WASHINGTON • US Secretary of State Rex Tillerson let slip last week a few tantalising details about one of the nation's most secret military contingency plans: how the US would try to race inside North Korea to seize its nuclear weapons if it ever saw evidence that Mr Kim Jong Un's government was collapsing.
For years, American diplomats have been trying to engage their Chinese counterparts in a discussion of this scenario, hoping to avoid a conflict between arriving US Special Forces - who have been practising this operation for years - and the Chinese military, which would almost certainly pour over the border in a parallel effort.
And for years, the Chinese have resisted the conversation, according to several former US officials who had tried to engage them in joint planning.
The Chinese feared that if news of such a conversation leaked, Beijing would be seen as conspiring with the US over plans for an eventual North Korean collapse, eroding any leverage that Beijing still held over Mr Kim.
So it was surprising to Mr Tillerson's colleagues in the White House and the Pentagon when, in a talk to the Atlantic Council last week, he revealed that the Trump administration had already provided assurances to China's leadership that if US forces landed in North Korea to search for and deactivate nuclear weapons, the troops would do their work and then retreat.
North Korea has defied past predictions of collapse, and one does not appear imminent. But if a collapse were to occur, the aftermath could present grave dangers.
American officials have envisioned that North Korean officers, fearing the end of Mr Kim's government, might lob a nuclear weapon at South Korea or Japan as a last, desperate act - or detonate it on North Korean territory to make occupation impossible.
It was surprising to Mr Tillerson's colleagues in the White House and the Pentagon when, in a talk to the Atlantic Council last week, he revealed that the Trump administration had already provided assurances to China's leadership that if US forces landed in North Korea to search for and deactivate nuclear weapons, the troops would do their work and then retreat.
On Tuesday last week, speaking from note cards, Mr Tillerson said at a conference on the Korea crisis that the US and China "have had conversations... in the event that something happened - it could happen internal to North Korea; it might be nothing that we from the outside initiate - that if that unleashed some kind of instability, the most important thing to us would be securing those nuclear weapons they've already developed and ensuring that they, that nothing falls into the hands of people we would not want to have it".
He added: "We've had conversations with the Chinese about how might that be done." He repeated his past assurance that the administration was not seeking "regime collapse" or "an accelerated unification of the Korean Peninsula".
"We do not seek a reason to send our own military forces north of the Demilitarised Zone," the dividing line between North and South, he said.
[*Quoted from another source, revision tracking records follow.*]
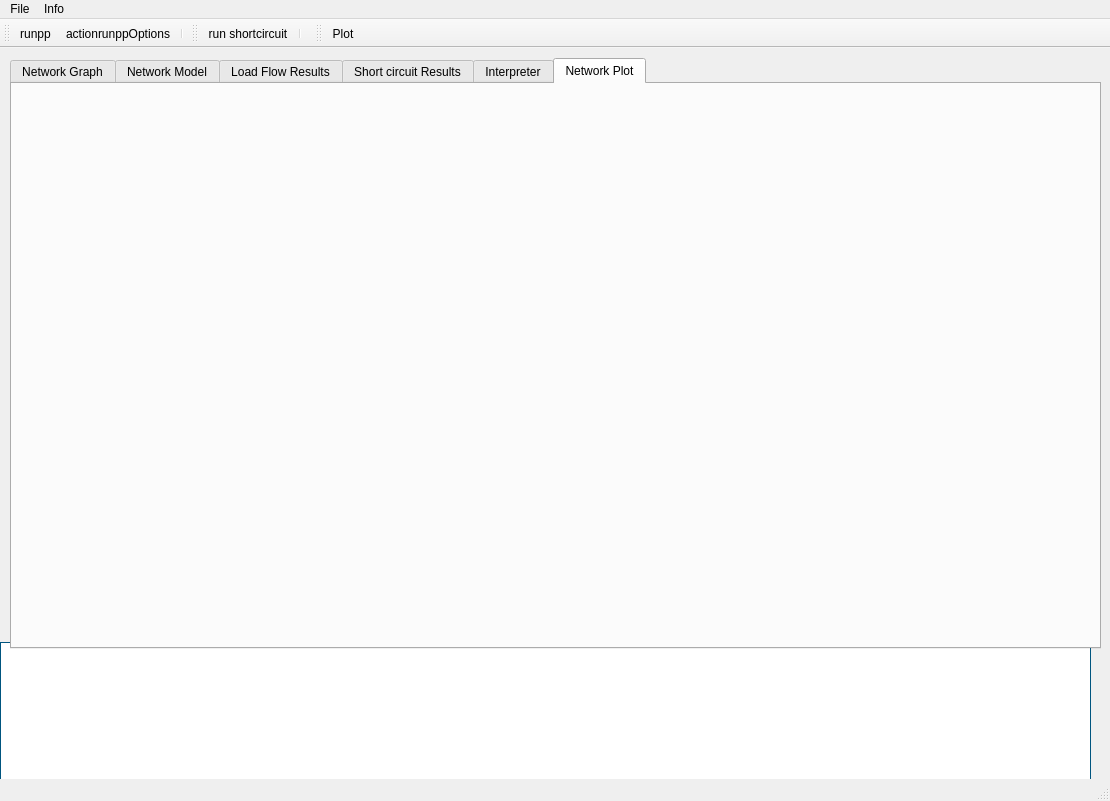
Above: resources/ui/main_develop.ui from vogt31337/pandapower-gui before the change. Below: the same form after it.
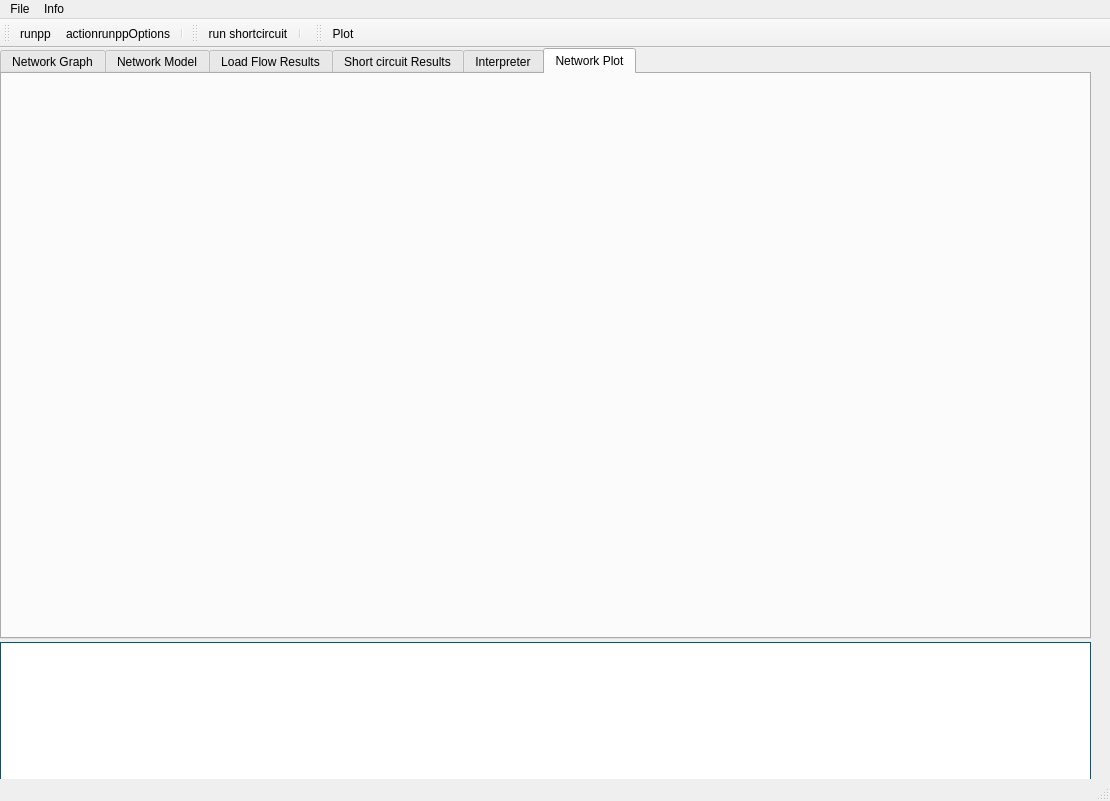
That is the form after the change. Icons and pictures are not drawn.

```diff
--- a/resources/ui/main_develop.ui
+++ b/resources/ui/main_develop.ui
@@ -458,8 +458,8 @@
    <widget class="QTabWidget" name="tabWidget">
     <property name="geometry">
      <rect>
-      <x>10</x>
-      <y>10</y>
+      <x>0</x>
+      <y>0</y>
       <width>1091</width>
       <height>591</height>
      </rect>
@@ -1000,10 +1000,10 @@
      <widget class="QWidget" name="widget_plot" native="true">
       <property name="geometry">
        <rect>
-        <x>40</x>
+        <x>30</x>
         <y>20</y>
-        <width>1001</width>
-        <height>531</height>
+        <width>1011</width>
+        <height>521</height>
        </rect>
       </property>
      </widget>
```
Left out of the diff: 3 changed lines with no effect on the pictures.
But if the US' hand is forced, he added, "we have had conversations that if something happened and we had to go across a line, we have given the Chinese assurances we would go back and retreat back to the south of the 38th parallel" when conditions allowed.
In other words, the US would essentially cede North Korean territory to the Chinese military, or let China and South Korea figure out who would control 120,434 sq km of territory and take care of its 25 million occupants, many of whom already do not have enough to eat.
The disclosure had been overshadowed by Mr Tillerson's remarks that Washington was willing to talk with Pyongyang without preconditions - a statement that he backed away from on Friday.
NYTIMES, AGENCE FRANCE-PRESSE